** SUPPLIED ENTRIES follows **

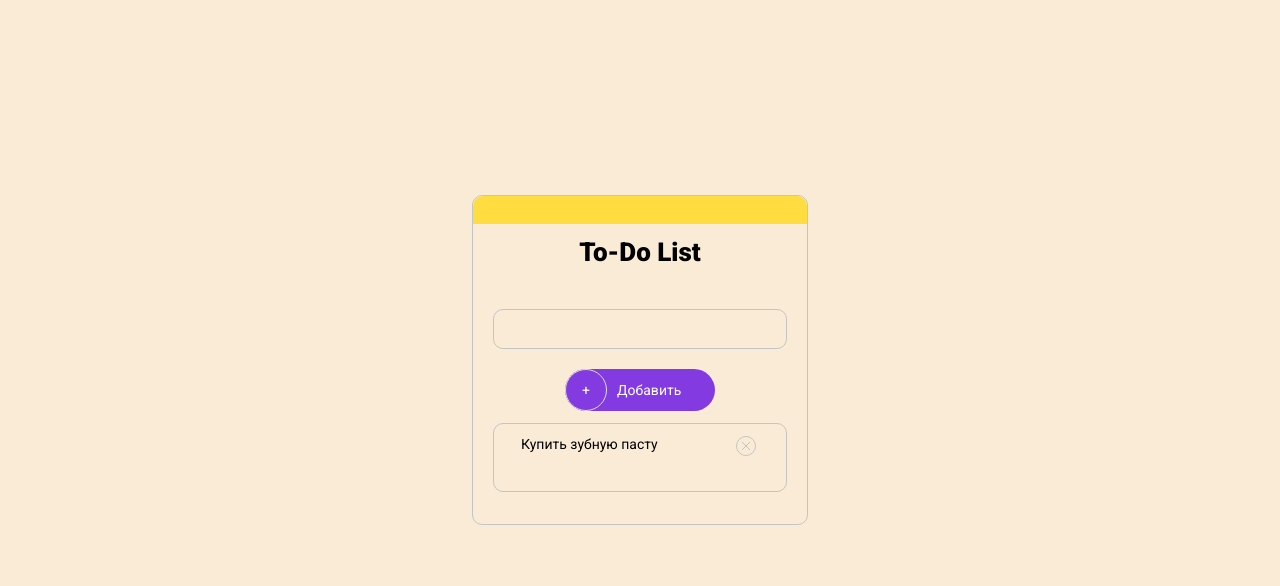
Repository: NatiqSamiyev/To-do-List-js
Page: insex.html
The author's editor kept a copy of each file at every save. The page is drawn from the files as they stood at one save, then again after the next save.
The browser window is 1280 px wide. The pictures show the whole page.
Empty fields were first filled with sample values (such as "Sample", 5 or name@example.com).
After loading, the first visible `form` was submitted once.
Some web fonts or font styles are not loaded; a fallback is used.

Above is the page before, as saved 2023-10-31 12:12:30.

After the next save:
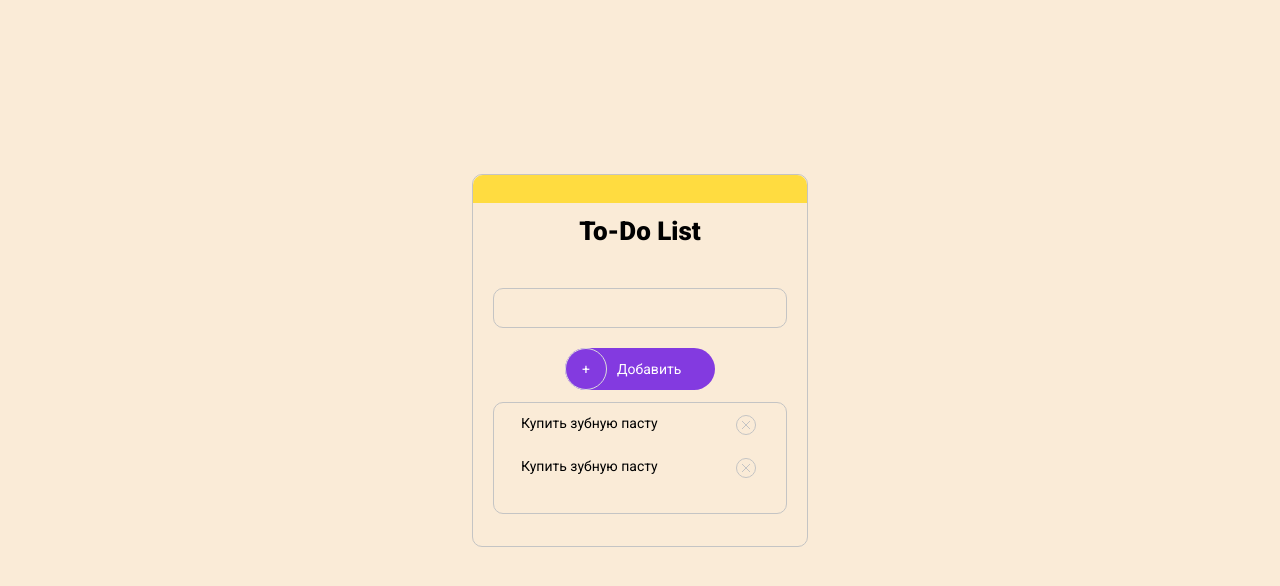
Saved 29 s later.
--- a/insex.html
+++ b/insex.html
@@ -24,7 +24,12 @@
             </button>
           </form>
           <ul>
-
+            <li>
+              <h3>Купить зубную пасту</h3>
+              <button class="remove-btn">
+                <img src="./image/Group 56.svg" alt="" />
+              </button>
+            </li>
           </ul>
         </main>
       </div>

** End of SUPPLIED ENTRIES **

### ACTIVITY
Please give the data above again in exact form and omit every picture.

### SOLVED PROBLEM
Repository: NatiqSamiyev/To-do-List-js
Page: insex.html
The author's editor kept a copy of each file at every save. The page is drawn from the files as they stood at one save, then again after the next save.
The browser window is 1280 px wide. The pictures show the whole page.
Empty fields were first filled with sample values (such as "Sample", 5 or name@example.com).
After loading, the first visible `form` was submitted once.
Some web fonts or font styles are not loaded; a fallback is used.

Above is the page before, as saved 2023-10-31 12:12:30.

After the next save:
Saved 29 s later.
--- a/insex.html
+++ b/insex.html
@@ -24,7 +24,12 @@
             </button>
           </form>
           <ul>
-
+            <li>
+              <h3>Купить зубную пасту</h3>
+              <button class="remove-btn">
+                <img src="./image/Group 56.svg" alt="" />
+              </button>
+            </li>
           </ul>
         </main>
       </div>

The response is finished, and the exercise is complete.